Matt and Kim
First Ave., Minneapolis
Wednesday, November 7, 2012
Matt and Kim is a simple name and simple setup, with just Matt Johnson on keys and vocals and Kim Schifino on drums, but the duo's show is anything but simple. With an elaborate back screen, flashing lights, balloons, and confetti, a Matt and Kim show is the perfect place for a kid with ADD to hang out on a Wednesday night. With a full floor at First Ave., the Brooklyn duo came out dancing to the stage with more energy than 20 Red Bulls could ever provide.
Kim Schifino has a penchant for standing on her bass drum and did so quite often, and each time urging the crowd into a jumping frenzy with her larger-than-life smile. Honestly, that girl has the whitest teeth that can be seen at the back of the room. Proving that Minneapolis can move, the two shared songs from the new album Lightning mixed into older favorites. Much of the songs have the standard verse/chorus structure with much of the chorus being very repetitive in nature, evidenced in "It's Alright," a fun piece that was written for the dance floor.
If Kim like to stand on her drums, Matt certainly likes to move also, playing to the crowd and fascinating when he jumps the two and half feet to stand on his piano stool. When he introduced Kim to the audience, she grabbed her mic and warned the crowd, "I see a lot of young kids in the crowd tonight. Parents, I just want to warn you, every time you see me grab my mic, you're going to need to earmuff your kids, cause they're going to learn a lot of new shit." That they did. Despite the all ages show, the band never once censored themselves, often adding in dirty jokes and colorful language, but the crowd, which was comprised mainly of teenagers on the cusp of growing into adulthood, was begging for more.

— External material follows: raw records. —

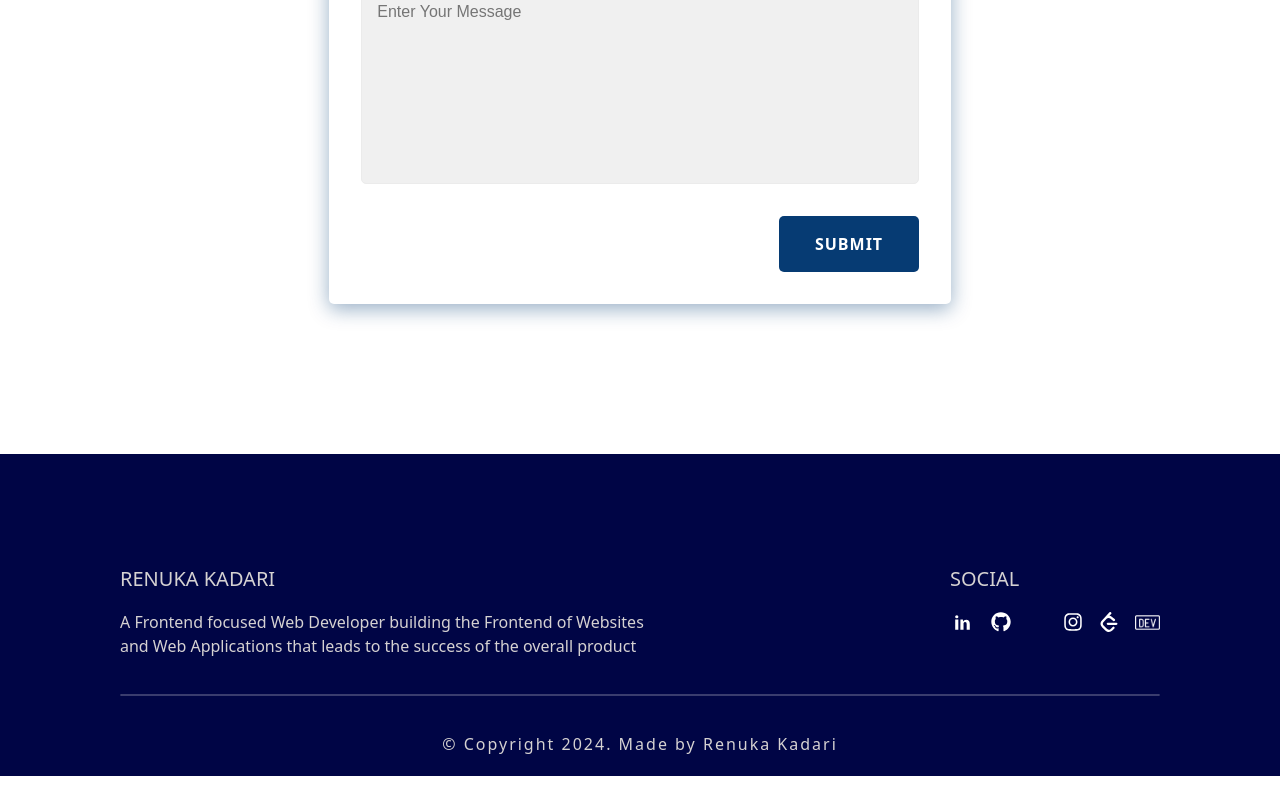
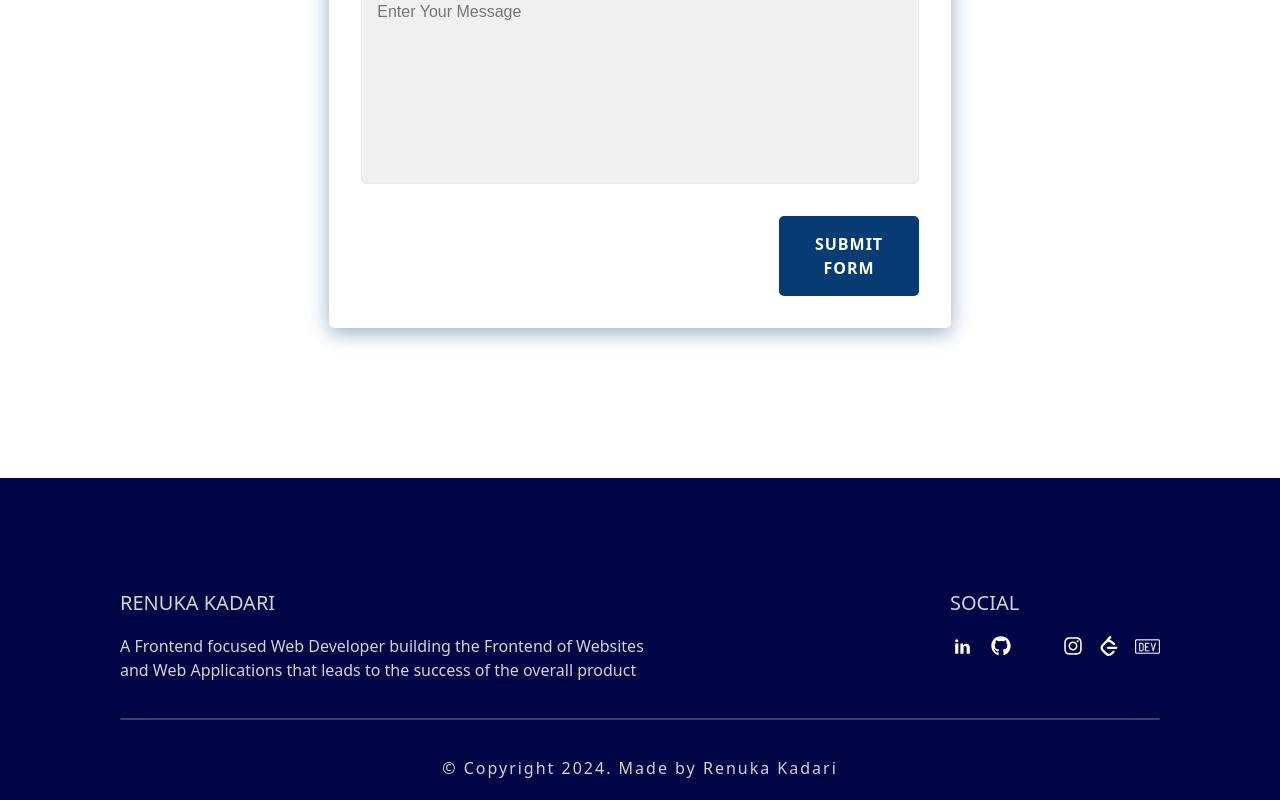
Before and after one commit to renukadari/uner-portfolio, a React (Create React App) app: page / in a window 1280 px wide. Shown: the part 5262-6062 px from the top of the page. Before the commit the page ends 6038 px from the top, so only its background shows below. Built offline with nearby package versions, Linux system fonts and the light colour scheme; some icons are missing.

Commit message:
contact form

```diff
--- a/src/features/Contact/Contact.jsx
+++ b/src/features/Contact/Contact.jsx
@@ -57,7 +57,7 @@ const Contact = () => {
             </div>
 
             <button type="submit" name="Submit" className="con-submit-btn">
-              Submit
+              Submit form
             </button>
           </form>
         </div>
```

Outside of their own pieces, Matt and Kim like to throw in covers and intros that integrate pop and rap songs that draw in the casual fan that may be there for a friend. The band again and again asked the crowd for favors, a lot of times to ask them to sing along loud enough for Omaha, where they were last night, to hear or to blow up balloons that they threw into the crowd for the party vibe. As the two got into the festive "Tonight," someone tried to hand Kim a condom, to which she claimed she didn't need one.
Humanitarians before musicians, Kim urged the audience to stop by the merch table and look into adopting an animal from a local shelter that they had contacted especially for the show before breaking into their next song. Slowing the show down for a bit, Matt was left to play "Turn This Boat Around" by himself, while Kim roamed the stage breaking balloons between her thighs of steel.
Matt is a natural storyteller and shared a story of their time in Toronto when during their show, the venue was hit by lightning, fitting for the new album title. As tradition for each show, Kim made her way out into the crowd, "hard and up the center" as Matt put it, to dance on the crowd's hands. Johnson often threw goodies out to the crowd like confetti sticks and tshirts, of which he shared, "A woman got taken away in a police car last night, cause she bit someone fighting for a T-shirt." Kim joined in the banter with, "When I was out in the crowd, someone got real excited, cause it smells like fart right around that area -- and it wasn't me."
With that kind of fun-loving nature that the band embodies, it's no wonder that kids love them and want to be them. Leading into their one song encore, the band said that their show at First Ave. has been the biggest exponential increase of people at a headlining show. Before their last song, Matt asked the crowd for one last favor, to out their hands in the air for "Good For Great," a song title that reflects the arc of the band's musical career.
Critic's bias: I attended the Blink-182 show in St. Paul last year but was not able to catch Matt and Kim's set. I was pleasantly surprised by the energy of the band, although did notice the mistakes Matt made at the keyboards, something that may be covered up in a full band.
The crowd: Teenage hipsters, parents, and young kids. I spotted two boys that may have been as young as seven.
Overheard in the crowd: About Matt's story of the woman getting taken away for biting someone: "Zombies."
Random notebook dump: The band had an affinity to say "Minneapolis" after everything they said. I often question the sincerity of musicians when they say a city's name too often, as if saying it will validate the band's love for the town.